Clair Rees is Executive Director of the charity Parent Infant Partnership (UK) and a Parliamentary Early Years Adviser. 

What do you think should be the first priority for our nation’s wellbeing? Parity of esteem between physical and mental health? Addressing health inequalities? Social mobility? Breaking cycles of deprivation, inequality and poverty? I guess some people might consider these and add some of their own preferences. So let me add one that is pivotal to the vision and mission of Parent Infant Partnership (UK): every baby deserves to have the best possible start in life through a secure bond in their earliest relationship.

A secure bond is enabled through the quality of interactions between a baby and their caregiver. Through relationship formation in our earliest relationships lies the elixir for healthy relationships throughout the lifespan, supported by the village it takes to raise a child and support a family.

Without healthy relationships, society crumbles. Healthy relationships are not just a necessity for survival but a catalyst for growth in family and community life. Healthy relationships provide a nurturing environment in which to learn and develop skills necessary for good citizenship and ingenuity in the wider world.

The concept of a family hub needs to be rooted in relational philosophy, policy and evidence-based practice, in a framework which has at its core the vision of the 1001 Critical Days: the importance of the conception to age two period.
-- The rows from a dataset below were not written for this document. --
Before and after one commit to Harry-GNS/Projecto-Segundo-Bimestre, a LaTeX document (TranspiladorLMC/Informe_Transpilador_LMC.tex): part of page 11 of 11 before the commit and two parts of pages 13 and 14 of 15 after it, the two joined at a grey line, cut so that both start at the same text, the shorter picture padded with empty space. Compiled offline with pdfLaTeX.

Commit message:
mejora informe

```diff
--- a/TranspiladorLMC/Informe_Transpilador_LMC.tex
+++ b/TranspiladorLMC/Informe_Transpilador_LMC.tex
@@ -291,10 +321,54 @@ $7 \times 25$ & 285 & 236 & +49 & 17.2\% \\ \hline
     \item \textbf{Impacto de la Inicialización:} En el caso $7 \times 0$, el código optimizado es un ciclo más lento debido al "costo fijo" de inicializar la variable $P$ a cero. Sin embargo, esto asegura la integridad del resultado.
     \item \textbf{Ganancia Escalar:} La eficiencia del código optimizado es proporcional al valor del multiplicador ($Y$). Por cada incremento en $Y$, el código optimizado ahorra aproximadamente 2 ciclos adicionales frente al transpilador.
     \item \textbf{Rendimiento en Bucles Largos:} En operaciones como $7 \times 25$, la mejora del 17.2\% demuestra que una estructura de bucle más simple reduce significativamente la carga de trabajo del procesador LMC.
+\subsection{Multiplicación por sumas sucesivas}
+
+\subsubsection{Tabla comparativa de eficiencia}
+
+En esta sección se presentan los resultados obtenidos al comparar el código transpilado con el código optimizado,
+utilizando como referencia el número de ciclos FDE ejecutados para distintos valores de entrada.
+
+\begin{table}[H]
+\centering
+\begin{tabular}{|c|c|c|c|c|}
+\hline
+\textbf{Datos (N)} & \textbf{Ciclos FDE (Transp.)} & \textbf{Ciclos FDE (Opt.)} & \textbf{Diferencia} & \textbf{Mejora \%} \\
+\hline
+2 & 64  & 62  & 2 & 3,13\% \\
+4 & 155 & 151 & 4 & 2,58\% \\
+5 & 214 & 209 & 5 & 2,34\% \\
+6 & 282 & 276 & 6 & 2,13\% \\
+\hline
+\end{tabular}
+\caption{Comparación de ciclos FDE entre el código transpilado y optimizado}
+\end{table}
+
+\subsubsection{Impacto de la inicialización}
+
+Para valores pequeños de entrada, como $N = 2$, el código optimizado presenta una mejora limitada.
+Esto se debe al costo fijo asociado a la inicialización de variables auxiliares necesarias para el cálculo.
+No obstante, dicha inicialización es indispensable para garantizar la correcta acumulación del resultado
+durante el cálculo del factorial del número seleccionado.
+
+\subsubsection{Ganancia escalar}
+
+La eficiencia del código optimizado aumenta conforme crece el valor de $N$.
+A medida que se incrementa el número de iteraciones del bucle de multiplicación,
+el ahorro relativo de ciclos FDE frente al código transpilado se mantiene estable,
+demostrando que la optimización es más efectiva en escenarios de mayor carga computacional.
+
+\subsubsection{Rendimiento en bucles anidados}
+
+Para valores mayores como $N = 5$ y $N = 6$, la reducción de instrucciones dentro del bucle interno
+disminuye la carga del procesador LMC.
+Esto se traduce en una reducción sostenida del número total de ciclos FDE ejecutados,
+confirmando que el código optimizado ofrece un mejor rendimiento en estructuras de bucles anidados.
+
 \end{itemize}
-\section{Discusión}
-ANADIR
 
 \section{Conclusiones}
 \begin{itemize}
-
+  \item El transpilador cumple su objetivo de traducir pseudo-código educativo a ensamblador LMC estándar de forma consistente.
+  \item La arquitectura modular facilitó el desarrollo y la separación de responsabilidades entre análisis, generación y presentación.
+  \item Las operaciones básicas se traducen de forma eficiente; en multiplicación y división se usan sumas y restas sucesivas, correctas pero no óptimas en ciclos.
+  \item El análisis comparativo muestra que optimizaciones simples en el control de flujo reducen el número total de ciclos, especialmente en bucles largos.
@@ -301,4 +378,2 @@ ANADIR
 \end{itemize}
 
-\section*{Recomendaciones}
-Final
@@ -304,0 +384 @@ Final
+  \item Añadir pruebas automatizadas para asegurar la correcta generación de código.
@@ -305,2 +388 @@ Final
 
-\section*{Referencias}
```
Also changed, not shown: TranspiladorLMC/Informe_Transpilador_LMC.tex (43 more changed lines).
Andrea Leadsom MP – founding pioneer of Parent Infant Partnership (UK), and the key Conservative politician to bring the cross-party manifesto of the 1001 Critical Days vision to the forefront – absolutely knows that the key to our nation’s wellbeing and future potential can be unlocked through the wellbeing of babies, who are our future.

In the concept of children’s centres, Andrea saw the potential to refocus their vision with an emphasis on a under-twos strategy. Not because an early intervention lifespan approach is unnecessary, but because overwhelming research from economics and science shows that the conception to age two period is a window of opportunity to transform life chances for children and future generations.

Prioritising a universal, holistic and seamless perinatal strategy at the beginning of any family hub model that may be decided upon in the future will only strengthen life chances at every other stage beyond two years old. Children’s centres if they become re-branded as a family hub and gain statutory footing, have an opportunity to implement this vision where every baby can have the best possible start in life.

We know that when babies have the opportunity to thrive within the experience of their earliest relationships, the strong social and emotional foundation which is laid at this critical window of early childhood development has an extraordinary impact upon every other life stage.

The flip side of the coin, when a low prioritisation is given to a universal, seamless and holistic approach in the perinatal period, can be seen in devastating statistics:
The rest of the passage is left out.